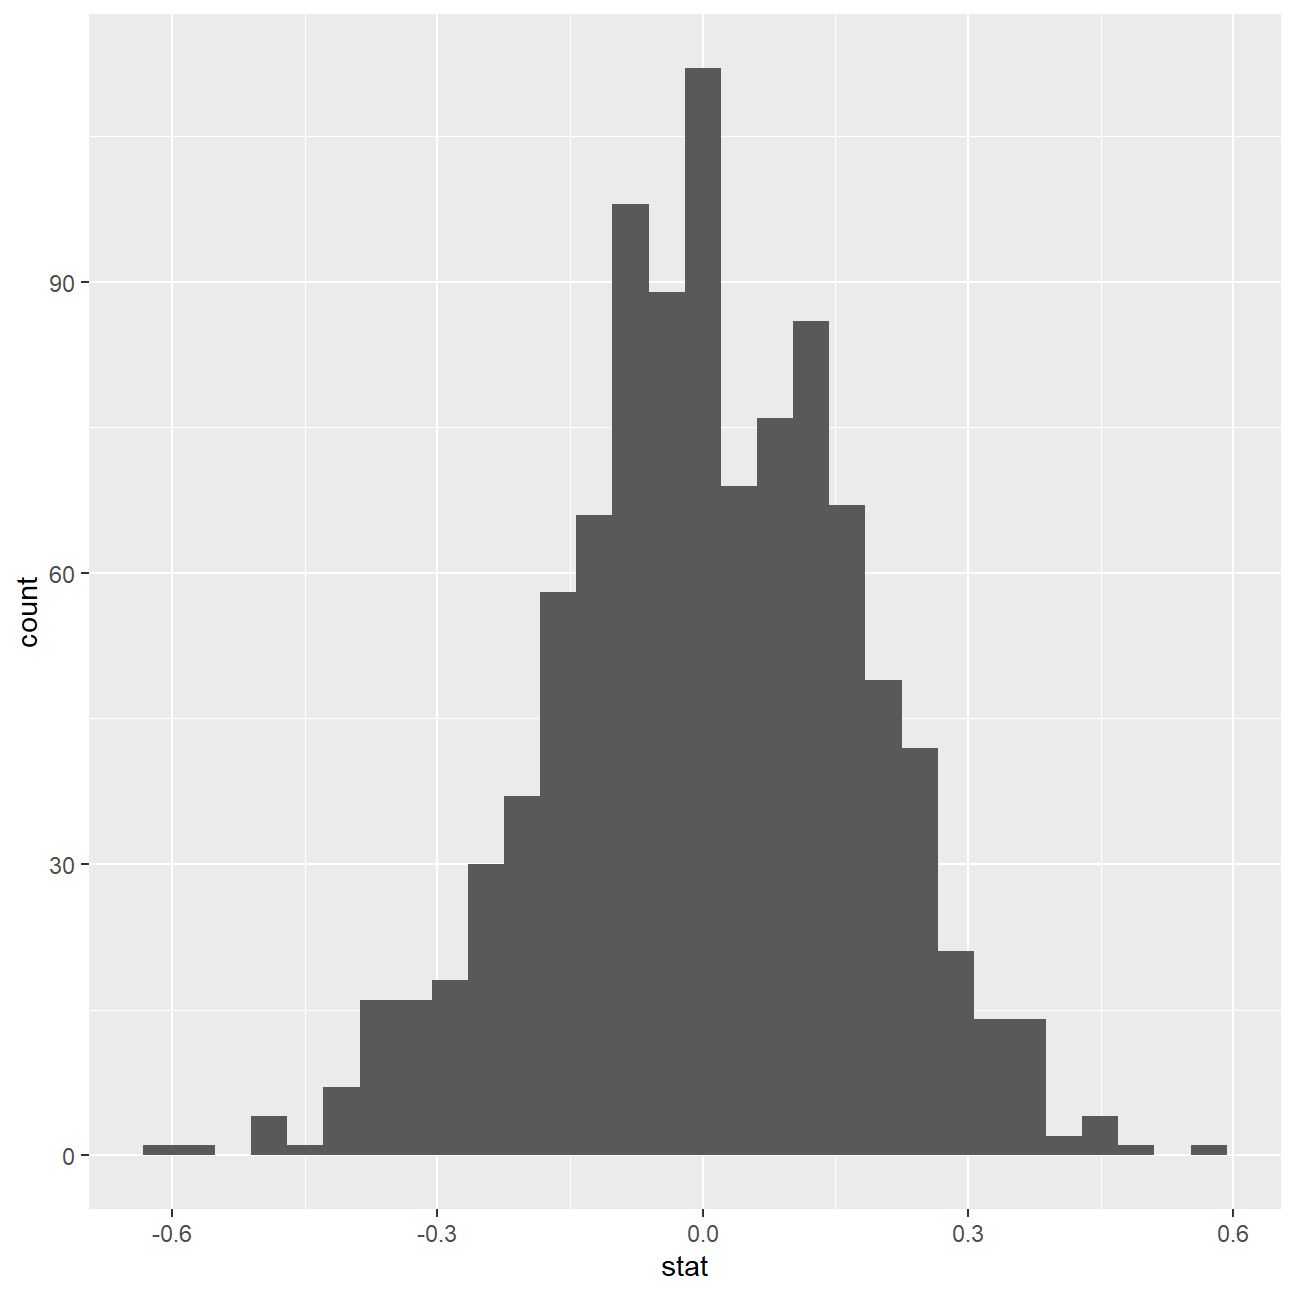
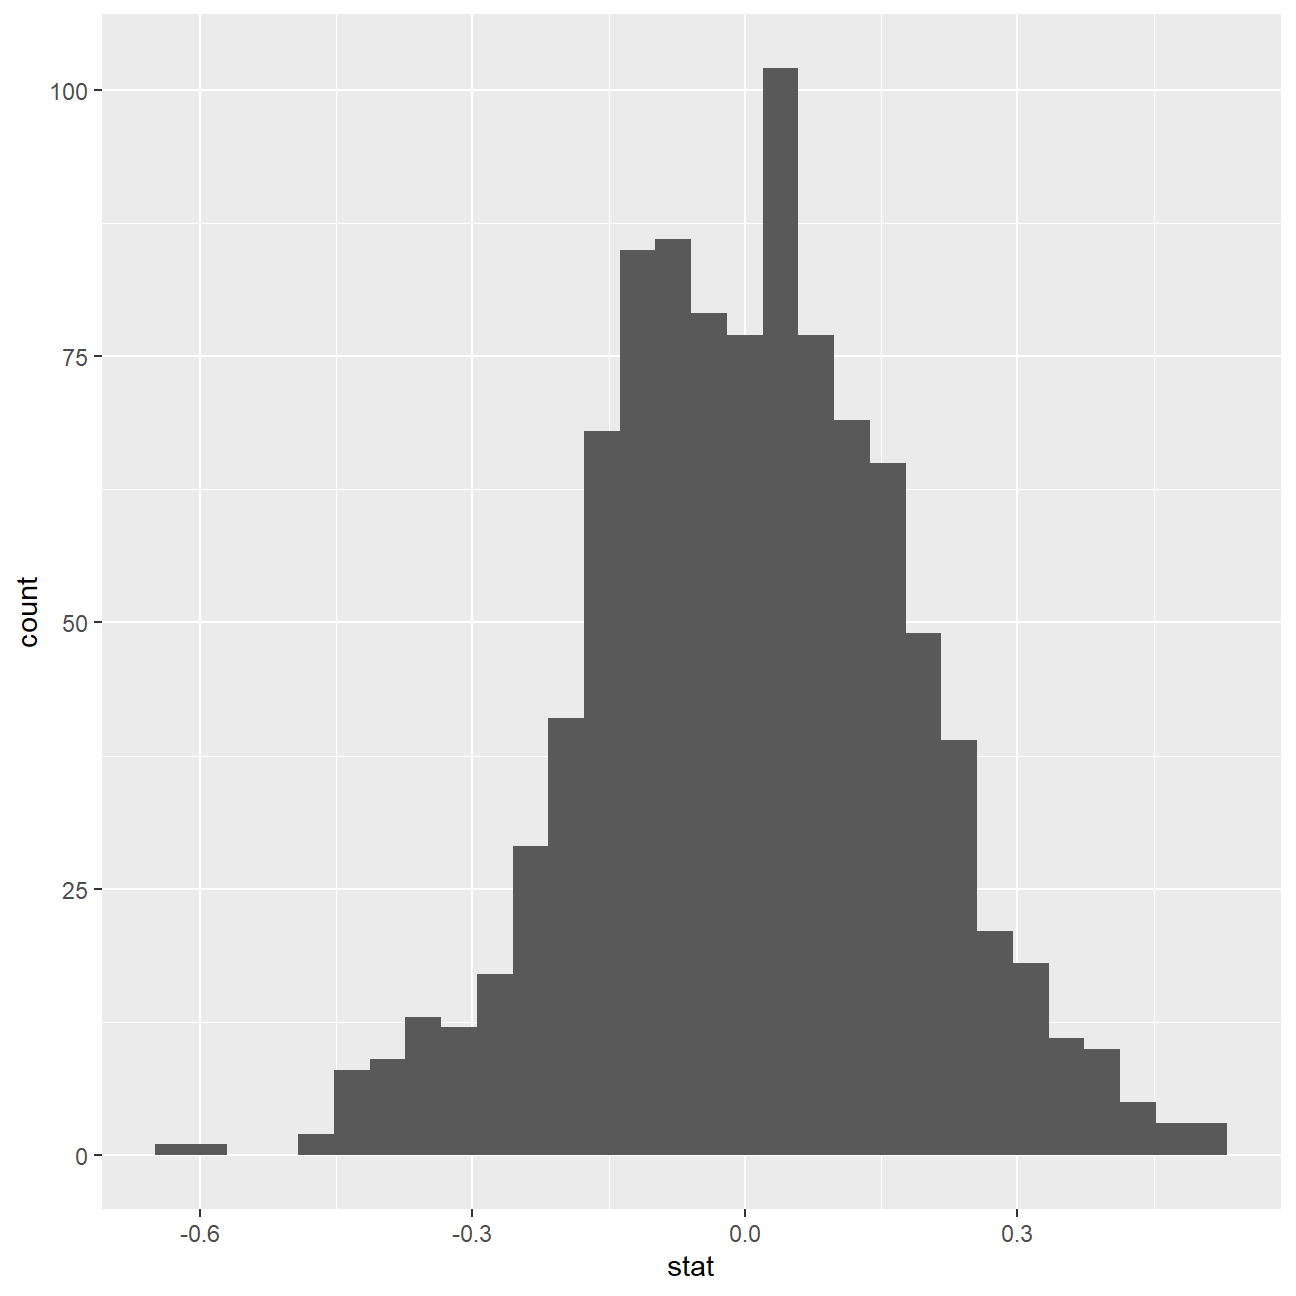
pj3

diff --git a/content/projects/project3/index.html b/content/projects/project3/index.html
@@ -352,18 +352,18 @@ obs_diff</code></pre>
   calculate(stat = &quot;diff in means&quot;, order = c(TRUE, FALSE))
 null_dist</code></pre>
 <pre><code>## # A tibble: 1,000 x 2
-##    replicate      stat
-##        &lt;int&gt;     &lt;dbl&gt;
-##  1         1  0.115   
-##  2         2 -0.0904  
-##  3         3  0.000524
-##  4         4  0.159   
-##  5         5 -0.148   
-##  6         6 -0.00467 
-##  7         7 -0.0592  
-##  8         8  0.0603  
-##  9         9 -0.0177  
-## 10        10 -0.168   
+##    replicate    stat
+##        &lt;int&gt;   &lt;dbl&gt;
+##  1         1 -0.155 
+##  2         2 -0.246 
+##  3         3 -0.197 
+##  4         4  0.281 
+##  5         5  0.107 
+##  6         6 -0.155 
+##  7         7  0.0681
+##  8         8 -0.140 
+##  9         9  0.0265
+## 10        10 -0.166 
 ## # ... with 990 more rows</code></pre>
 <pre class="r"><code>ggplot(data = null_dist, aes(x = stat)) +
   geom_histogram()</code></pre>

------------------------------------

--- WORK ITEM ---
Once the images are removed, print the remaining data exactly as it appears above.

--- TASK SOLUTION ---
pj3

diff --git a/content/projects/project3/index.html b/content/projects/project3/index.html
@@ -352,18 +352,18 @@ obs_diff</code></pre>
   calculate(stat = &quot;diff in means&quot;, order = c(TRUE, FALSE))
 null_dist</code></pre>
 <pre><code>## # A tibble: 1,000 x 2
-##    replicate      stat
-##        &lt;int&gt;     &lt;dbl&gt;
-##  1         1  0.115   
-##  2         2 -0.0904  
-##  3         3  0.000524
-##  4         4  0.159   
-##  5         5 -0.148   
-##  6         6 -0.00467 
-##  7         7 -0.0592  
-##  8         8  0.0603  
-##  9         9 -0.0177  
-## 10        10 -0.168   
+##    replicate    stat
+##        &lt;int&gt;   &lt;dbl&gt;
+##  1         1 -0.155 
+##  2         2 -0.246 
+##  3         3 -0.197 
+##  4         4  0.281 
+##  5         5  0.107 
+##  6         6 -0.155 
+##  7         7  0.0681
+##  8         8 -0.140 
+##  9         9  0.0265
+## 10        10 -0.166 
 ## # ... with 990 more rows</code></pre>
 <pre class="r"><code>ggplot(data = null_dist, aes(x = stat)) +
   geom_histogram()</code></pre>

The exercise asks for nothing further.